WASHINGTON — Sen. Joseph R. Biden Jr., his presidential campaign under siege, admitted today that he committed plagiarism in law school 23 years ago but dismissed the furor over his failure to attribute the words of others in his speeches as "much ado about nothing" and said he was in the race to stay.
At an extraordinary Capitol Hill news conference, the Delaware Democrat released law school records that disclosed his plagiarism at Syracuse University in 1965 and said, "I did not intentionally move to mislead anybody.
"I did something very stupid 23 years ago," Biden said. "Little did I know I would be standing before the whole world acknowledging the fact I did not know how to write a legal memorandum, and the mistake is costing me as much as it is costing me."
Admits Series of Errors
Biden also admitted a series of errors in not attributing quotes correctly in several campaign speeches this year. But Biden said fellow presidential hopeful Jesse Jackson called to say he also uses phrases Biden has been accused of lifting.
Saying all candidates use "certain generic quotes" from past leaders, he charged that the controversy is meaningless.

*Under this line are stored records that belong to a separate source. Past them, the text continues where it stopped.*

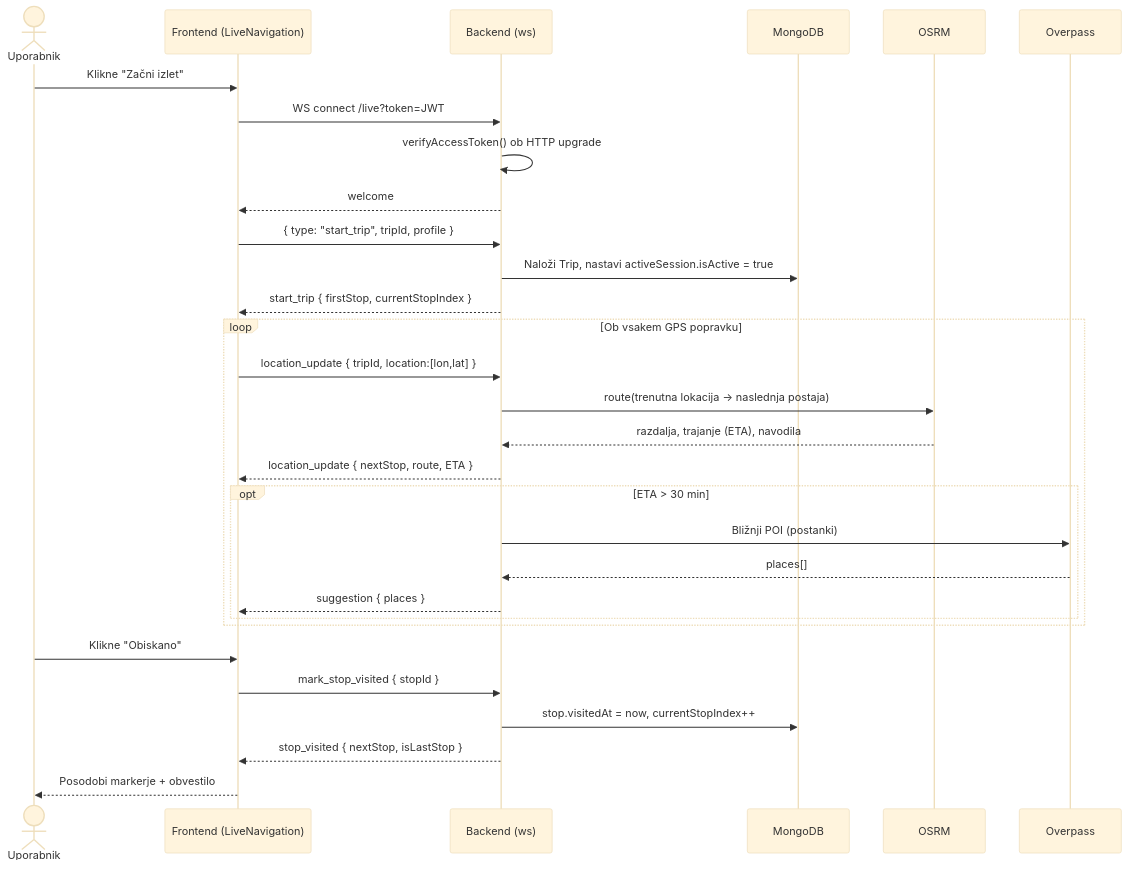
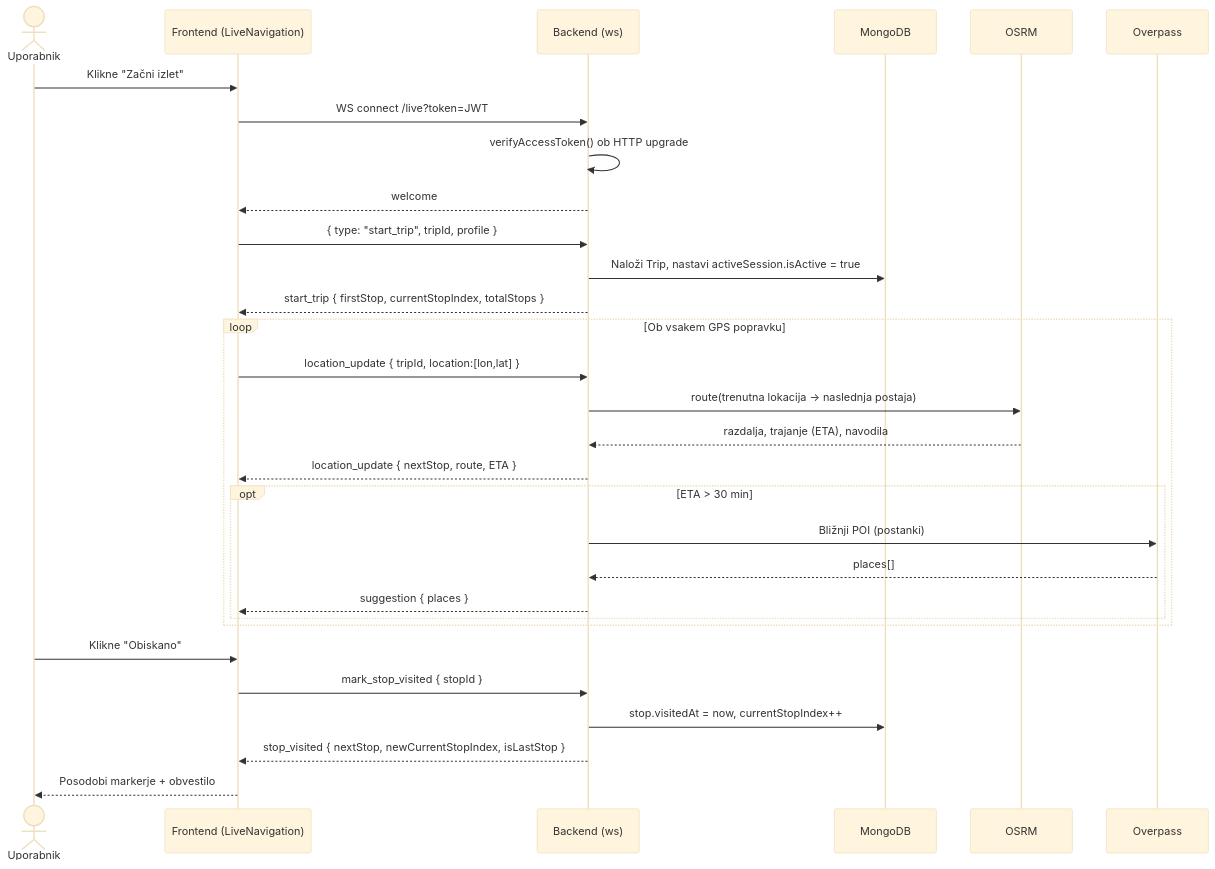
The fourth of 11 diagrams in DOKUMENTACIJA.md (DropInSlovenia/dokumentacija), drawn with Mermaid (base theme) before and after one commit. The commit also changed other lines of this file, not shown here.

````diff
--- a/DOKUMENTACIJA.md
+++ b/DOKUMENTACIJA.md
@@ -236,35 +252,35 @@
 ```mermaid
 sequenceDiagram
     actor U as Uporabnik
     participant FE as Frontend (LiveNavigation)
     participant BE as Backend (ws)
     participant DB as MongoDB
     participant OSRM as OSRM
     participant OV as Overpass
 
     U->>FE: Klikne "Začni izlet"
     FE->>BE: WS connect /live?token=JWT
     BE->>BE: verifyAccessToken() ob HTTP upgrade
     BE-->>FE: welcome
     FE->>BE: { type: "start_trip", tripId, profile }
     BE->>DB: Naloži Trip, nastavi activeSession.isActive = true
-    BE-->>FE: start_trip { firstStop, currentStopIndex }
+    BE-->>FE: start_trip { firstStop, currentStopIndex, totalStops }
 
     loop Ob vsakem GPS popravku
         FE->>BE: location_update { tripId, location:[lon,lat] }
         BE->>OSRM: route(trenutna lokacija → naslednja postaja)
         OSRM-->>BE: razdalja, trajanje (ETA), navodila
         BE-->>FE: location_update { nextStop, route, ETA }
         opt ETA > 30 min
             BE->>OV: Bližnji POI (postanki)
             OV-->>BE: places[]
             BE-->>FE: suggestion { places }
         end
     end
 
     U->>FE: Klikne "Obiskano"
     FE->>BE: mark_stop_visited { stopId }
     BE->>DB: stop.visitedAt = now, currentStopIndex++
-    BE-->>FE: stop_visited { nextStop, isLastStop }
+    BE-->>FE: stop_visited { nextStop, newCurrentStopIndex, isLastStop }
     FE-->>U: Posodobi markerje + obvestilo
 ```
````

"I am being honest. . . . The American people will judge. I think it's much ado about nothing," said an obviously tense Biden.
"In the marketplace of ideas in the political realm, the notion that for every thought or idea you have to go back and find and attribute to someone is frankly ludicrous."
He rejected the notion that his admission of errors in speeches suggests that he cannot control himself.
"I feel very capable of using my mouth in sync with my mind," he said.
'In This Race to Stay'
And Biden declared that he will fight on for the Democratic nomination.
"I want to tell them all. I'm in this race to stay. I'm in this race to win. And here I come," he said.
Biden repeatedly suggested that the stories about his speeches and law school record came from his opponents, although he said he could not identify any one campaign, Republican or Democratic, as the source.
"I don't like dirty campaigns," he said.